China is seeking to make the digital yuan, its central bank digital currency (CBDC), more usable by allowing citizens to pay with it everywhere. Last week, Chinese local media reported the implementation of a QR code-based interoperable payment standard that would be compatible with popular payment methods such as Alipay and Wechat, but also with the digital yuan wallet.

The system intends to increase the low usage and popularity of the digital yuan by giving Chinese citizens more ways of spending it, letting them know the CBDC can be used in most retail stores.

Mu Changchun, head of the People’s Bank of China (PBOC) Digital Currency Research Institute, recently explained that one of the ways to achieve this objective was by making this tool ubiquitous, allowing users to pay with the digital yuan everywhere.

At the 2023 China International Financial Annual Forum, Changchun stated:

What needs to be upgraded is the payment tools used in retail scenarios.

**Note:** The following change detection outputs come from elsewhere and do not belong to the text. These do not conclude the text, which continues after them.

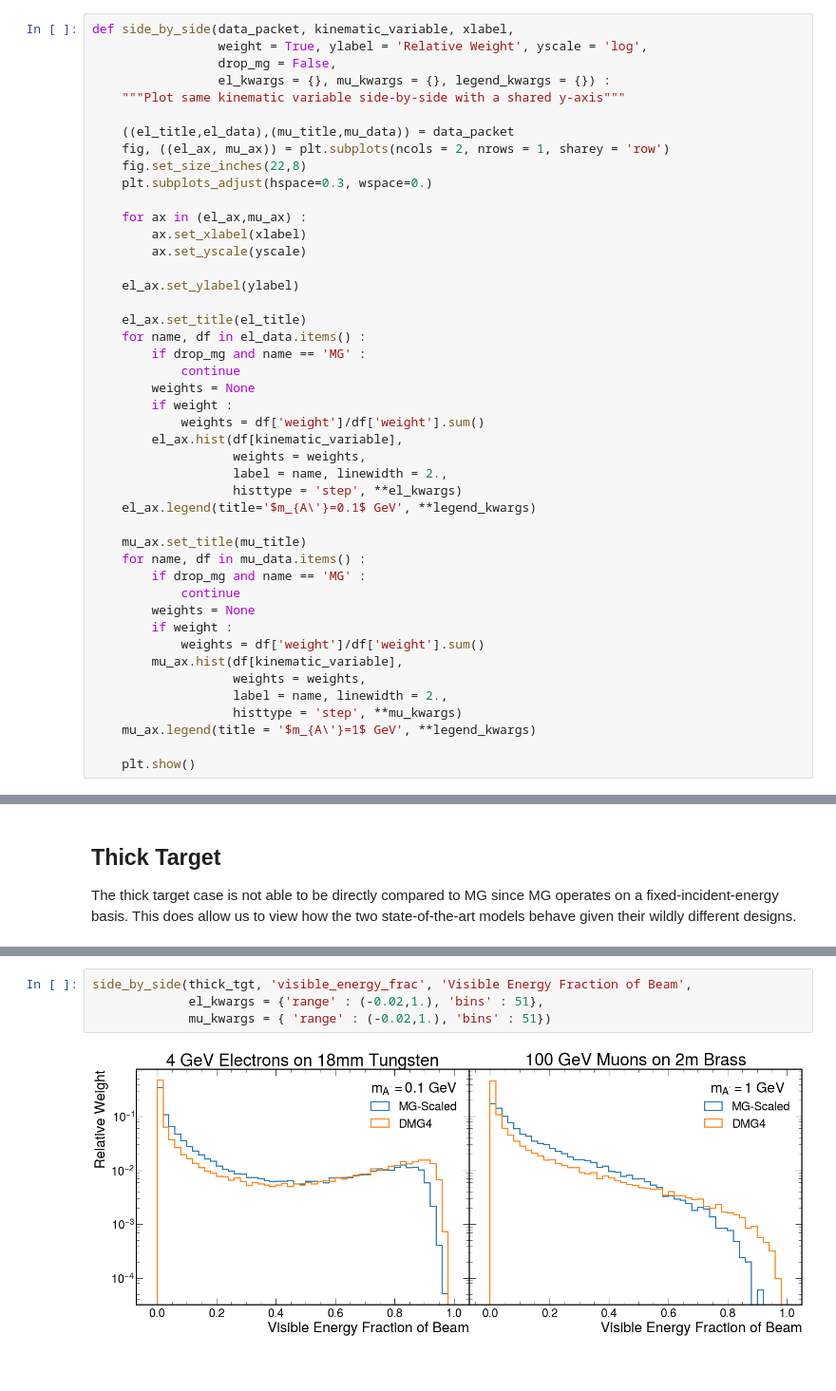
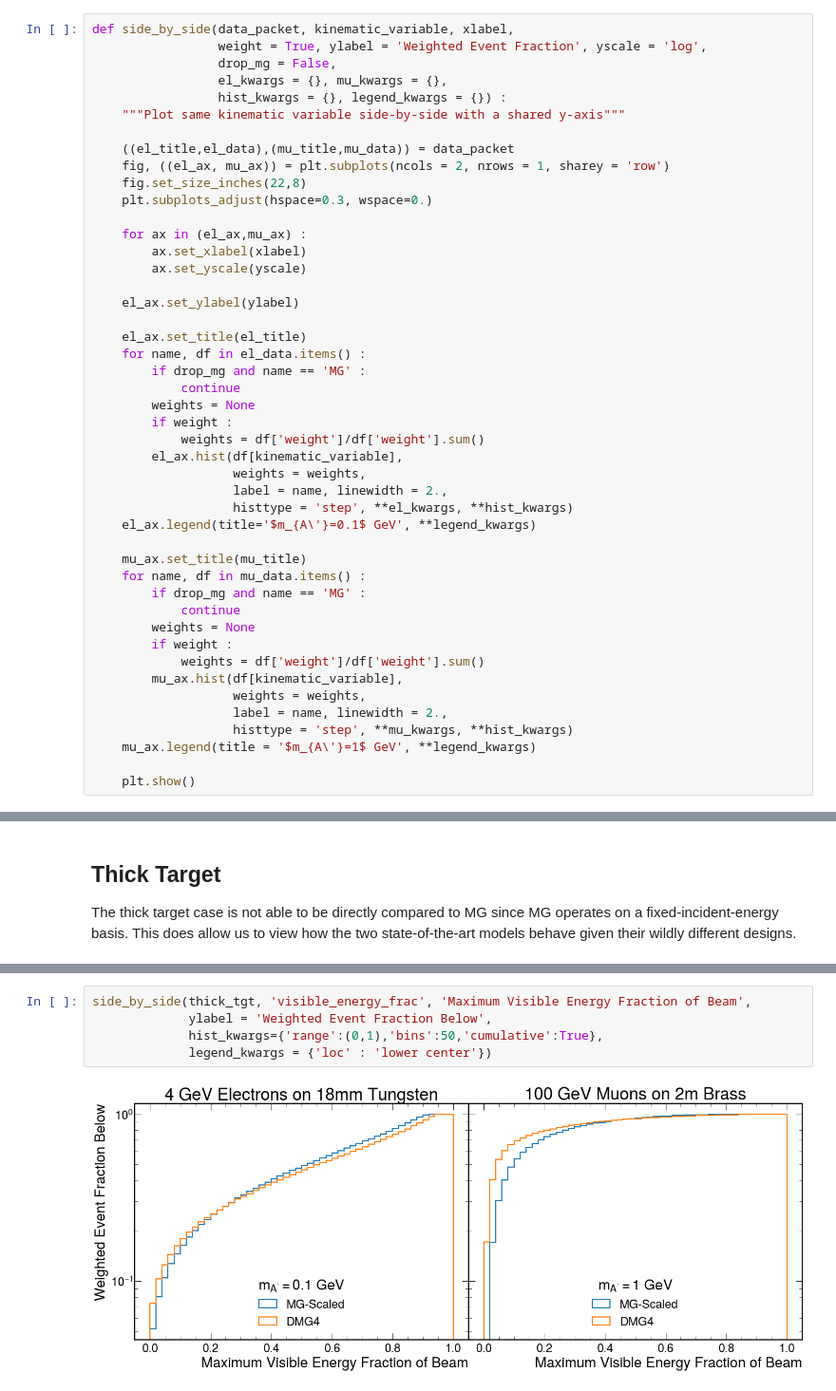
Before and after one commit to tomeichlersmith/ldmx-sim-technique, a Jupyter notebook: ana/plot-dev.ipynb, the cells around one changed output, grey strips where cells are left out. Shown at 95% size. Saved outputs shown, nothing was run; the diff lists cells and outputs as text; blank space fills up the shorter version.

```diff
--- a/ana/plot-dev.ipynb
+++ b/ana/plot-dev.ipynb
@@ -102,9 +102,10 @@ There are many variables of interest to plot. Here are the plots and comments ab
 - Comparing to pure MadGraph is complicated. Choosing to compare directly to simply the beam-energy MG leads to some difference in the distributions when the leptons are properly biased (electron case - left column) and the electron actually undergoing the dark brem does not have an energy close to the beam energy.
 # %%
 def side_by_side(data_packet, kinematic_variable, xlabel,
-                 weight = True, ylabel = 'Relative Weight', yscale = 'log',
+                 weight = True, ylabel = 'Weighted Event Fraction', yscale = 'log',
                  drop_mg = False,
-                 el_kwargs = {}, mu_kwargs = {}, legend_kwargs = {}) :
+                 el_kwargs = {}, mu_kwargs = {},
+                 hist_kwargs = {}, legend_kwargs = {}) :
     """Plot same kinematic variable side-by-side with a shared y-axis"""
 
     ((el_title,el_data),(mu_title,mu_data)) = data_packet
@@ -128,7 +129,7 @@ def side_by_side(data_packet, kinematic_variable, xlabel,
         el_ax.hist(df[kinematic_variable],
                    weights = weights,
                    label = name, linewidth = 2.,
-                   histtype = 'step', **el_kwargs)
+                   histtype = 'step', **el_kwargs, **hist_kwargs)
     el_ax.legend(title='$m_{A\'}=0.1$ GeV', **legend_kwargs)
 
     mu_ax.set_title(mu_title)
@@ -141,7 +142,7 @@ def side_by_side(data_packet, kinematic_variable, xlabel,
         mu_ax.hist(df[kinematic_variable],
                    weights = weights,
                    label = name, linewidth = 2.,
-                   histtype = 'step', **mu_kwargs)
+                   histtype = 'step', **mu_kwargs, **hist_kwargs)
     mu_ax.legend(title = '$m_{A\'}=1$ GeV', **legend_kwargs)
 
     plt.show()
@@ -185,7 +194,8 @@ side_by_side(thick_tgt, 'recoil_angle', 'Lepton Recoil Angle [rad]',
 # %%
-side_by_side(thick_tgt, 'visible_energy_frac', 'Visible Energy Fraction of Beam',
-             el_kwargs = {'range' : (-0.02,1.), 'bins' : 51},
-             mu_kwargs = { 'range' : (-0.02,1.), 'bins' : 51})
+side_by_side(thick_tgt, 'visible_energy_frac', 'Maximum Visible Energy Fraction of Beam',
+             ylabel = 'Weighted Event Fraction Below',
+             hist_kwargs={'range':(0,1),'bins':50,'cumulative':True},
+             legend_kwargs = {'loc' : 'lower center'})
 # %% [output]
-[figure, old version]
+[figure, new version]
 # %%
```
Also changed, not shown: parts of 10 cells of this notebook, 1 other file.
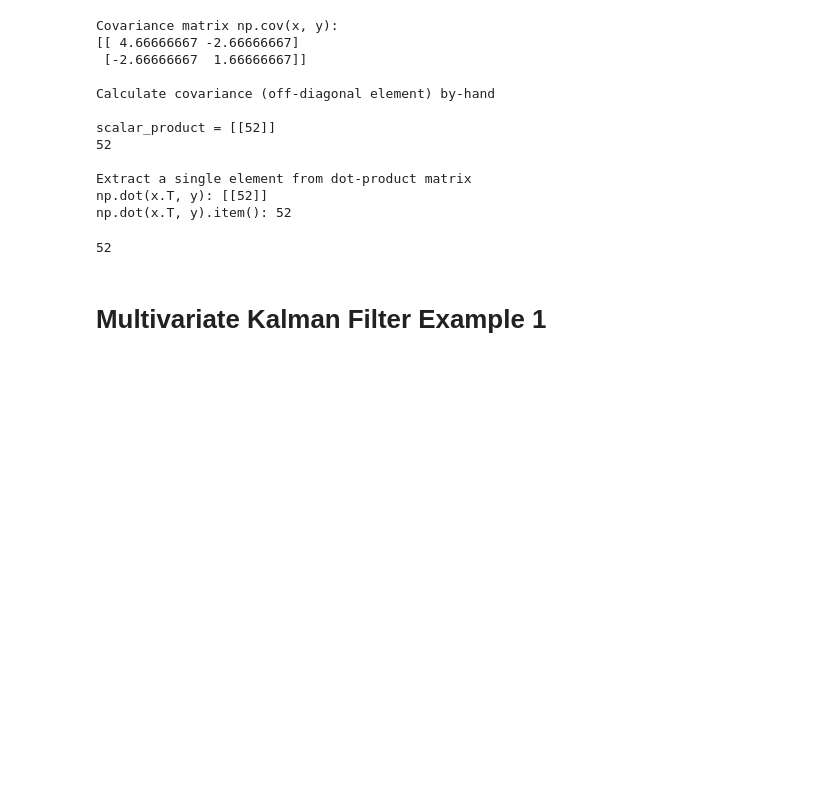
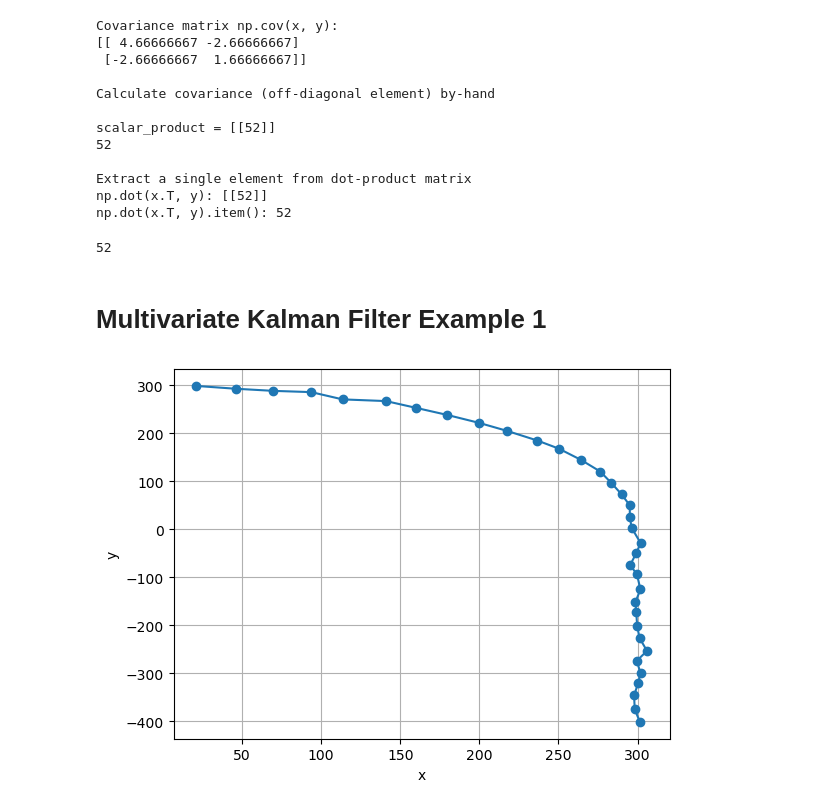
Before and after one commit to zatserkl/KalmanFilter, a Jupyter notebook: Kalman.ipynb, the cells around one changed output. Cells and saved outputs as stored; diff of their text form; code cells hidden in the pictures; blank space fills up the shorter version.

Commit message:
added plot

```diff
--- a/Kalman.ipynb
+++ b/Kalman.ipynb
@@ -602,7 +602,22 @@ np.dot(x, y)
 # %%
 x = [
     301.5, 298.23, 297.83, 300.42, 301.94, 299.5, 305.98, 301.25,
     299.73, 299.2, 298.62, 301.84, 299.6, 295.3, 299.3, 301.95, 296.3,
     295.11, 295.12, 289.9, 283.51, 276.42, 264.22, 250.25, 236.66, 217.47,
     199.75, 179.7, 160, 140.92, 113.53, 93.68, 69.71, 45.93, 20.87
 ]
+
+y = [
+    -401.46,-375.44,-346.15,-320.2,-300.08,-274.12,-253.45,-226.4,
+    -200.65,-171.62,-152.11,-125.19,-93.4,-74.79,-49.12,-28.73,2.99,
+    25.65,49.86,72.87,96.34,120.4,144.69,168.06,184.99,205.11,
+    221.82,238.3,253.02,267.19,270.71,285.86,288.48,292.9,298.77
+]
+
+plt.figure()
+plt.plot(x, y, 'o-')
+plt.xlabel('x')
+plt.ylabel('y')
+plt.grid()
+# %% [output]
+[figure, added]
```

That is, using digital renminbi as the payment tool in all retail scenarios.

Furthermore, he detailed that the PBOC will “steadily upgrade” these payment tools in the long run.

Wholesale and Financial Market Payments Also Targeted

Changchun also signaled that the digital yuan could contribute to improving and innovating the wholesale payment system. He proposes using digital yuan in these payments, aiming to achieve interoperability with the existing system to complement it, but not substitute it.

He remarked on the efficiency of wholesale payments in China by stating:

The inter-bank payment and clearing system supporting wholesale payment and the internal system of commercial banks are operating normally, which can meet the needs of my country’s economic development.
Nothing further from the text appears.